Bring back every record exactly, except for the pictures, which stay out.
·····
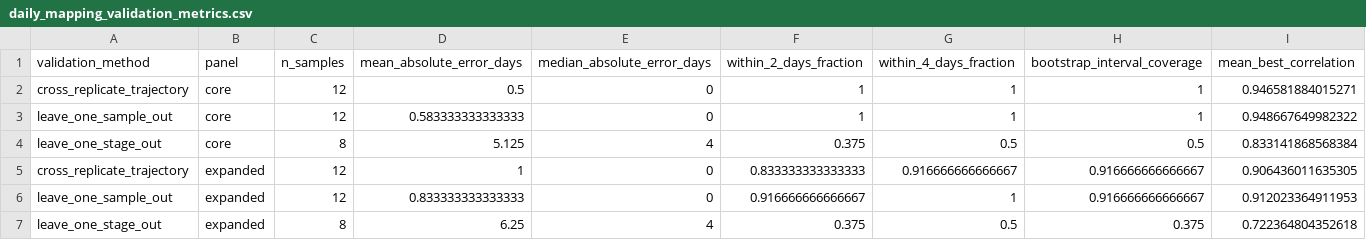
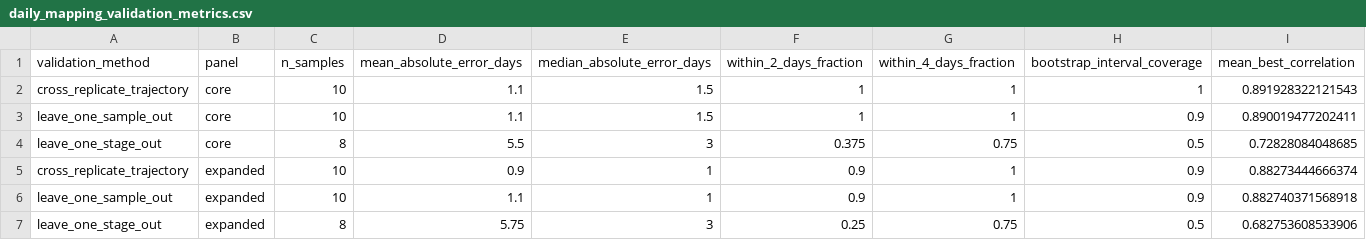
Before and after one commit to Jyo-1120/STEM_library, a CSV file: bioinformatics/psc-keratinocyte-reference/results/daily_mapping_validation_metrics.csv, drawn as a sheet.

```diff
--- a/bioinformatics/psc-keratinocyte-reference/results/daily_mapping_validation_metrics.csv
+++ b/bioinformatics/psc-keratinocyte-reference/results/daily_mapping_validation_metrics.csv
@@ -1,7 +1,7 @@
 "validation_method","panel","n_samples","mean_absolute_error_days","median_absolute_error_days","within_2_days_fraction","within_4_days_fraction","bootstrap_interval_coverage","mean_best_correlation"
-"cross_replicate_trajectory","core",12,0.5,0,1,1,1,0.946581884015271
-"leave_one_sample_out","core",12,0.583333333333333,0,1,1,1,0.948667649982322
-"leave_one_stage_out","core",8,5.125,4,0.375,0.5,0.5,0.833141868568384
-"cross_replicate_trajectory","expanded",12,1,0,0.833333333333333,0.916666666666667,0.916666666666667,0.906436011635305
-"leave_one_sample_out","expanded",12,0.833333333333333,0,0.916666666666667,1,0.916666666666667,0.912023364911953
-"leave_one_stage_out","expanded",8,6.25,4,0.375,0.5,0.375,0.722364804352618
+"cross_replicate_trajectory","core",10,1.1,1.5,1,1,1,0.891928322121543
+"leave_one_sample_out","core",10,1.1,1.5,1,1,0.9,0.890019477202411
+"leave_one_stage_out","core",8,5.5,3,0.375,0.75,0.5,0.72828084048685
+"cross_replicate_trajectory","expanded",10,0.9,1,0.9,1,0.9,0.88273444666374
+"leave_one_sample_out","expanded",10,1.1,1,0.9,1,0.9,0.882740371568918
+"leave_one_stage_out","expanded",8,5.75,3,0.25,0.75,0.5,0.682753608533906
```
Also changed, not shown: bioinformatics/psc-keratinocyte-reference/results/daily_mapping_validation_predictions.csv, bioinformatics/psc-keratinocyte-reference/results/daily_stage_reference.csv, 17 other files.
·····
### [SOLUTION TO THE PROBLEM]
Before and after one commit to Jyo-1120/STEM_library, a CSV file: bioinformatics/psc-keratinocyte-reference/results/daily_mapping_validation_metrics.csv, drawn as a sheet.

```diff
--- a/bioinformatics/psc-keratinocyte-reference/results/daily_mapping_validation_metrics.csv
+++ b/bioinformatics/psc-keratinocyte-reference/results/daily_mapping_validation_metrics.csv
@@ -1,7 +1,7 @@
 "validation_method","panel","n_samples","mean_absolute_error_days","median_absolute_error_days","within_2_days_fraction","within_4_days_fraction","bootstrap_interval_coverage","mean_best_correlation"
-"cross_replicate_trajectory","core",12,0.5,0,1,1,1,0.946581884015271
-"leave_one_sample_out","core",12,0.583333333333333,0,1,1,1,0.948667649982322
-"leave_one_stage_out","core",8,5.125,4,0.375,0.5,0.5,0.833141868568384
-"cross_replicate_trajectory","expanded",12,1,0,0.833333333333333,0.916666666666667,0.916666666666667,0.906436011635305
-"leave_one_sample_out","expanded",12,0.833333333333333,0,0.916666666666667,1,0.916666666666667,0.912023364911953
-"leave_one_stage_out","expanded",8,6.25,4,0.375,0.5,0.375,0.722364804352618
+"cross_replicate_trajectory","core",10,1.1,1.5,1,1,1,0.891928322121543
+"leave_one_sample_out","core",10,1.1,1.5,1,1,0.9,0.890019477202411
+"leave_one_stage_out","core",8,5.5,3,0.375,0.75,0.5,0.72828084048685
+"cross_replicate_trajectory","expanded",10,0.9,1,0.9,1,0.9,0.88273444666374
+"leave_one_sample_out","expanded",10,1.1,1,0.9,1,0.9,0.882740371568918
+"leave_one_stage_out","expanded",8,5.75,3,0.25,0.75,0.5,0.682753608533906
```
Also changed, not shown: bioinformatics/psc-keratinocyte-reference/results/daily_mapping_validation_predictions.csv, bioinformatics/psc-keratinocyte-reference/results/daily_stage_reference.csv, 17 other files.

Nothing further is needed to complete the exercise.